Doubts over the fitness of striker Miroslav Klose and the risk of another early exit have failed to dent Germany's confidence at the World Cup finals.
"One of the two teams will qualify and I'm convinced it will be us," assistant coach Michael Skibbe said on Friday ahead of his side's final group E match against Cameroon next week.
The triple world champions, who compromised their chances of reaching the knock-out stage by conceding a late equaliser in Wednesday's 1-1 draw with Ireland, need at least a draw with the Olympic champions to be sure of surviving the first round.
They had to begin their preparations for Tuesday's match in Shizuoka without Klose, who bruised his right knee after opening the scoring against Ireland with his fourth goal in the tournament -- the highest tally so far.
The Kaiserslautern forward, who started with a hat-trick in Germany's 8-0 demolition of Saudi Arabia, missed training for the second day in a row on Friday.
"He's still got problems with his knee and he should be able to resume proper training tomorrow (Saturday) or Sunday at the latest," said Skibbe.
Defender Christoph Metzelder was also forced out of training after receiving a knock on his right ankle in Wednesday's match but Skibbe said he should be fit to play against Cameroon.
Germany captain Oliver Kahn was furious after his team, who would have made sure of going through had they beaten Ireland, were held to a draw.
The Bayern Munich goalkeeper, who preserved his side's lead with a string of brilliant saves until Robbie Keane struck, said after the game that his team only had themselves to blame.

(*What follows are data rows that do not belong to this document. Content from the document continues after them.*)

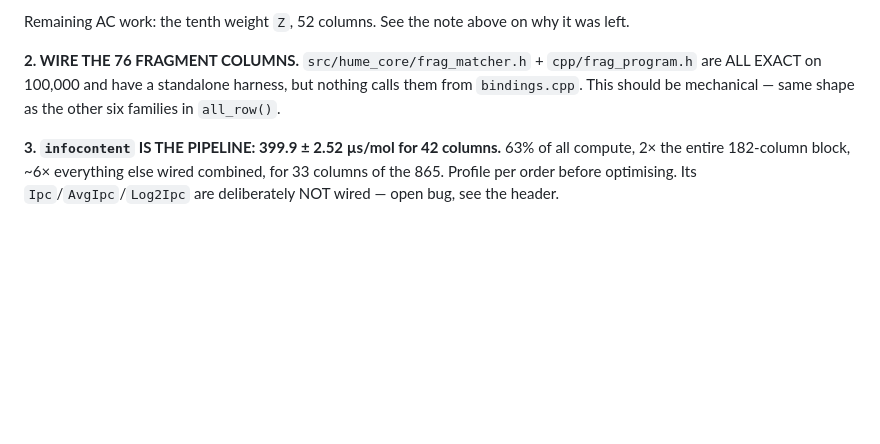
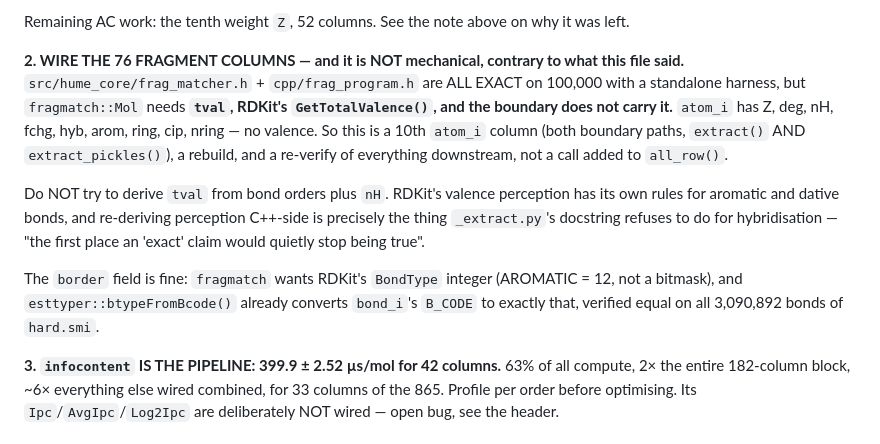
Before and after one commit to leifsieben/hume, a Markdown page: PORT_STATUS.md, the part around the change. GitHub-like rendering; blank space fills up the shorter version.

Commit message:
PORT_STATUS: wiring the fragment columns needs a 10th atom_i column, not a call
I recorded this as 'mechanical'. It is not. fragmatch::Mol needs tval -- RDKit's
GetTotalValence() -- and the boundary carries Z, deg, nH, fchg, hyb, arom, ring, cip, nring and
no valence. So it is a boundary change across BOTH paths plus a downstream re-verify.

Also records what NOT to do: deriving tval from bond orders + nH re-implements RDKit's valence
perception, which is the thing _extract.py's docstring refuses to do for hybridisation. The
border field by contrast is free -- esttyper::btypeFromBcode() already converts B_CODE to the
BondType integer fragmatch wants, verified on all 3,090,892 bonds.

Co-Authored-By: Claude Opus 5 <noreply@anthropic.com>

```diff
--- a/PORT_STATUS.md
+++ b/PORT_STATUS.md
@@ -247,9 +247,21 @@ H-graph construction in the harness.
 
   Remaining AC work: the tenth weight `Z`, 52 columns. See the note above on why it was left.
 
-**2. WIRE THE 76 FRAGMENT COLUMNS.** `src/hume_core/frag_matcher.h` + `cpp/frag_program.h` are
-ALL EXACT on 100,000 and have a standalone harness, but nothing calls them from `bindings.cpp`.
-This should be mechanical — same shape as the other six families in `all_row()`.
+**2. WIRE THE 76 FRAGMENT COLUMNS — and it is NOT mechanical, contrary to what this file said.**
+`src/hume_core/frag_matcher.h` + `cpp/frag_program.h` are ALL EXACT on 100,000 with a standalone
+harness, but `fragmatch::Mol` needs **`tval`, RDKit's `GetTotalValence()`, and the boundary does
+not carry it.** `atom_i` has Z, deg, nH, fchg, hyb, arom, ring, cip, nring — no valence. So this
+is a 10th `atom_i` column (both boundary paths, `extract()` AND `extract_pickles()`), a rebuild,
+and a re-verify of everything downstream, not a call added to `all_row()`.
+
+Do NOT try to derive `tval` from bond orders plus `nH`. RDKit's valence perception has its own
+rules for aromatic and dative bonds, and re-deriving perception C++-side is precisely the thing
+`_extract.py`'s docstring refuses to do for hybridisation — "the first place an 'exact' claim
+would quietly stop being true".
+
+The `border` field is fine: `fragmatch` wants RDKit's `BondType` integer (AROMATIC = 12, not a
+bitmask), and `esttyper::btypeFromBcode()` already converts `bond_i`'s `B_CODE` to exactly that,
+verified equal on all 3,090,892 bonds of `hard.smi`.
 
 **3. `infocontent` IS THE PIPELINE: 399.9 ± 2.52 µs/mol for 42 columns.** 63% of all compute,
 2× the entire 182-column block, ~6× everything else wired combined, for 33 columns of the 865.
```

By saying costly mistakes had allowed Ireland to fight back, Kahn raised fears that clouds might gather over the Germany camp.
"After such a match you are so upset that you have a tendency to over-react, which is very normal," Kahn said on Friday, looking calm and determined.
"The next day already you see things differently. We were all able to get over the disappointment and pick ourselves up. Optimism has returned and we are confident that we will beat Cameroon."
Kahn was not the only one to stir controversy after the Ireland match since Germany's all-time great Franz Beckenbauer said the team he once graced lacked a true leader.
"We don't give too much importance to these comments made from the outside," Kahn said about the remarks.
"I'm not persuaded we need a leader because our strength comes from our team spirit and the fact that we all stand closely together."
After their shaky run in qualifying and the loss of several valued players in the build-up to the finals, Germany named reaching the second round as their minimum aim.
But Skibbe said he saw no reason why the Germans, who are desperate to bounce back after failing to get past the first round at Euro 2000, should not go further.
"I'm sure we will be in the second round and after that the chances will be 50-50, whoever we meet," he said.
"That goes for the round of 16, the quarter-finals and the semi-finals," he added, dreaming that the once awe-inspiring side might appear in the Yokohama final on June 30.